A renowned group of Pictish stones, the most impressive and elaborate of which is undoubtedly the double-sided cross-slab standing in Aberlemno churchyard. Over 2 metres high, the front of the stone carries a full-length cross in high relief, decorated with intricate inter-laced designs and surrounded by fan-tastic intertwining animals. On the reverse, the whole scene is framed by two serpents whose open-jawed head meet at the apex of the stone. They surround an extra-ordinary depiction of a battle – one of the very few examples of Pictish sculpture for which a convincing explanation can be made. Situated boldly above the battle are two Pictish symbols – a notched rectangle and z-rod and a cauldron – and these must surely have a strong association with the events shown below. Under-neath is almost a comic-strip depiction of a battle, reading left to right and top to bottom. In the first strip, the mounted warrior on the left is chasing away another horseman wearing a helmet with a prominent noseguard, whose sword, shield and spear lie abandoned behind him. The second strip shows three foot-soldiers confronting another mounted warrior wearing a similar helmet. The third and final strip shows two more horsemen fighting; again, the one on the right wears a helmet with a prominent noseguard. The final scene shows the outcome of this engagement; the helmeted warrior lies dead on the ground, his shield beside him, and a carrion bird pecks at his face. This has been convincingly interpreted as a depiction of the Battle of Nechtansmere, fought in 685, a few miles south of Aberlemno near the modern village of Dunnichen. The helmets, with the distinctive noseguards, are identical to the 8th century Anglian helmet discovered at the Coppergate excavation in York; this cross-slab undoubtedly illustrates the decisive defeat of the Northumbrian Angles which broke forever their power north of the Forth and marked the beginning of their decline.

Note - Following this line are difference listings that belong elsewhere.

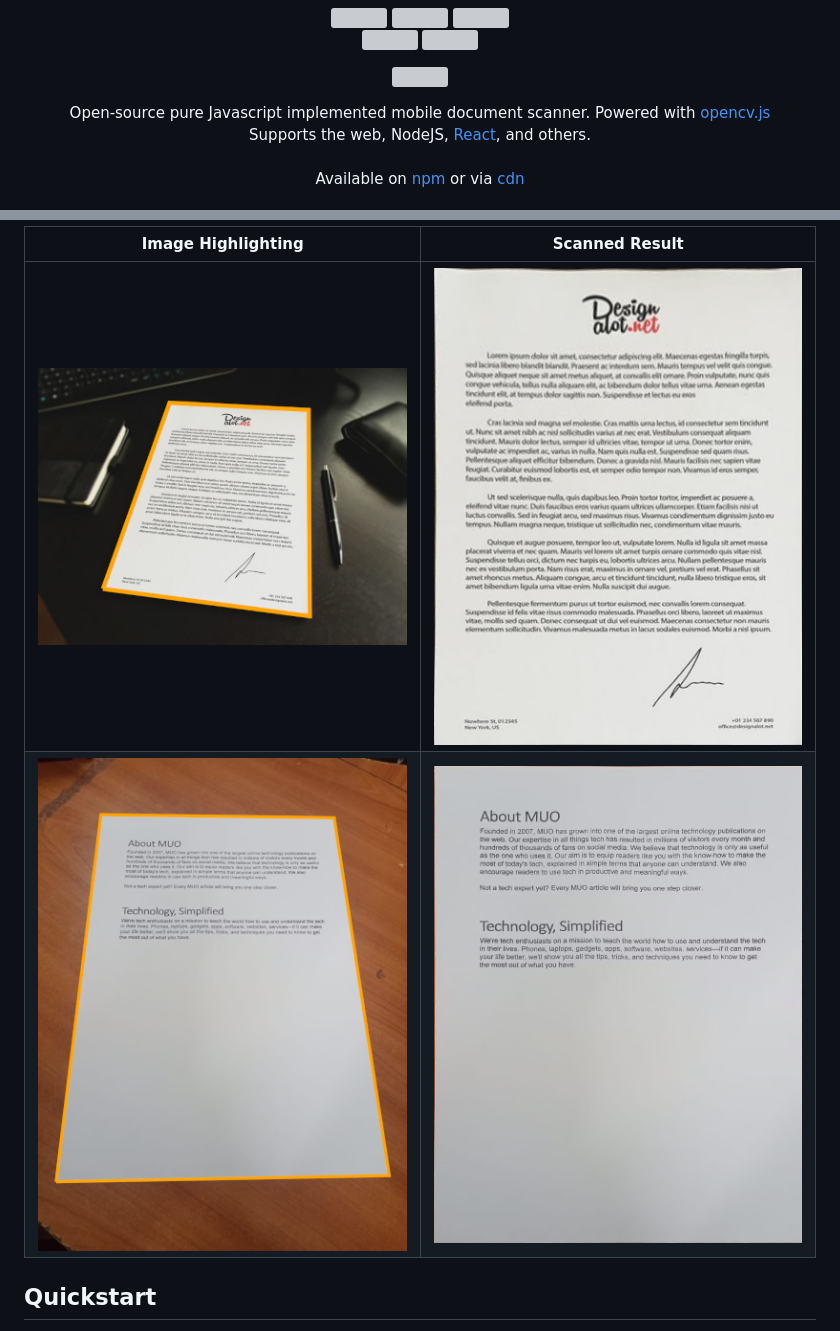
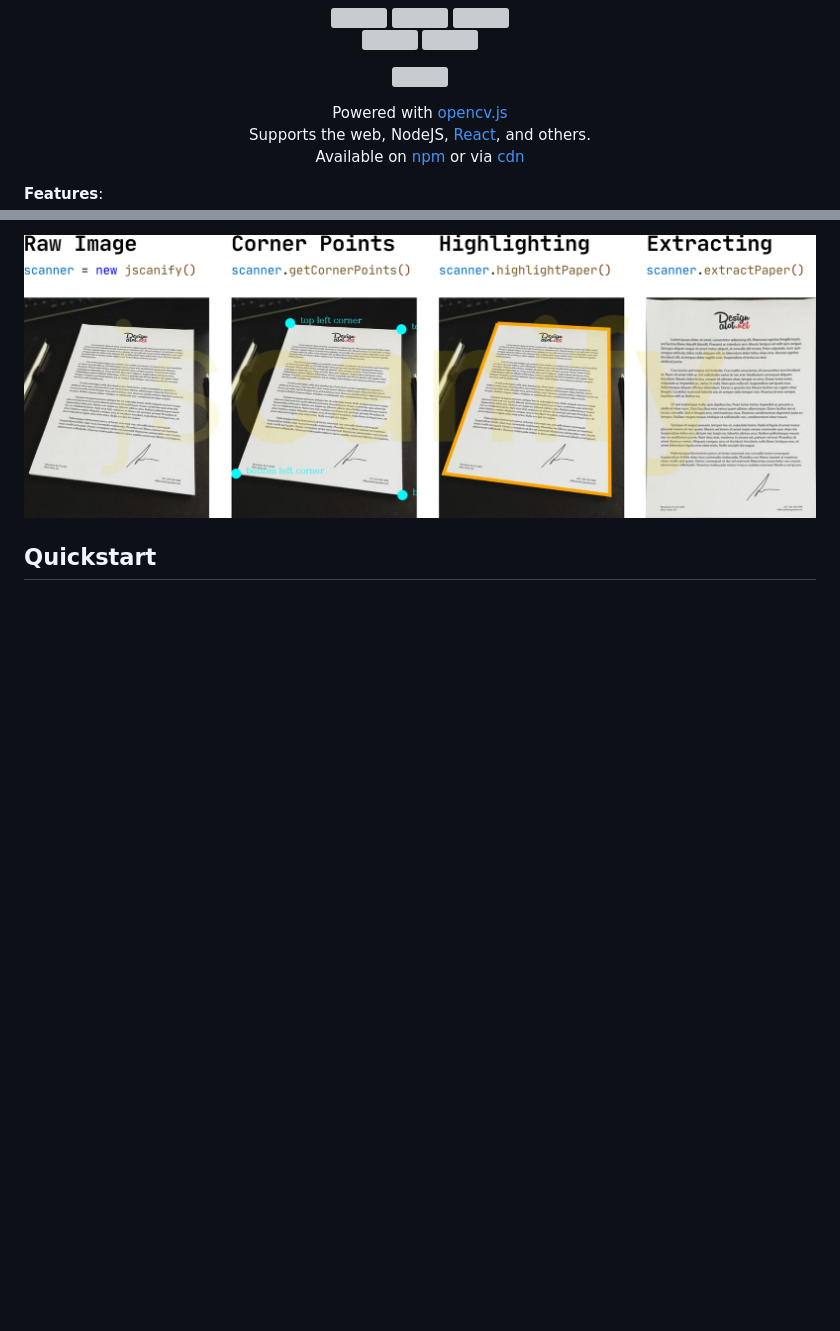
Before and after one commit to puffinsoft/jscanify, a Markdown page: README.md, 2 parts joined by grey strips. GitHub-like rendering; pictures changed too: docs/images/github-explanation.png (added); blank space fills up the shorter version; grey boxes are pictures that could not be loaded.

Commit message:
Modernize readme

```diff
--- a/README.md
+++ b/README.md
@@ -16,5 +16,5 @@
 </p>
 
 <p align="center">
-Open-source pure Javascript implemented mobile document scanner. Powered with <a href="https://docs.opencv.org/3.4/d5/d10/tutorial_js_root.html">opencv.js</a><br/>
+Powered with <a href="https://docs.opencv.org/3.4/d5/d10/tutorial_js_root.html">opencv.js</a><br/>
 Supports the web, NodeJS, <a href="https://github.com/ColonelParrot/react-scanify-demo">React</a>, and others.
@@ -29,8 +30,5 @@ Available on <a href="https://www.npmjs.com/package/jscanify">npm</a> or via <a
 
-| Image Highlighting                           | Scanned Result                             |
-| -------------------------------------------- | ------------------------------------------ |
-| <img src="docs/images/highlight-paper1.png"> | <img src="docs/images/scanned-paper1.png"> |
-| <img src="docs/images/highlight-paper2.png"> | <img src="docs/images/scanned-paper2.png"> |
+<img src="docs/images/github-explanation.png" />
 
 ## Quickstart
 
```
Also changed, not shown: other parts of README.md (+2 -1 lines), 1 other file.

A second double-sided cross-slab stands by the roadside in Aberlemno. Although badly weathered much of the original carving can still be clearly seen. The front shows a full-length ringed cross whose decorations echo the jewelled metal crosses of the time. The cross is flanked by two angels in attitudes of prayer or mourning, while two fantastic animals lie crouched at its base. The reverse of the slab carries two large and highly decorated Pictish symbols, a crescent and v-rod and a double-disc and z-rod, above a scene of mounted huntsmen with hounds and trumpeters. At the bottom there are two separate panels showing a centaur in one and David, with sheep and harp, killing a lion in the other.
Situated on the roadside, about a quarter of a mile north of the church, stands one of the finest examples of a Class 1 stone. Nearly 2 metres tall, its carvings are deeply incised and clearly visible, showing a serpent above a double-disc and z-rod and a mirror and comb. There are cup-marks low down on one side, suggesting that this may be a prehistoric standing stone reused by the Picts.
NOTE: All stones enclosed for protection from approx 1 Oct-31 Mar and cannot be viewed during that time
© Martin Coventry 2018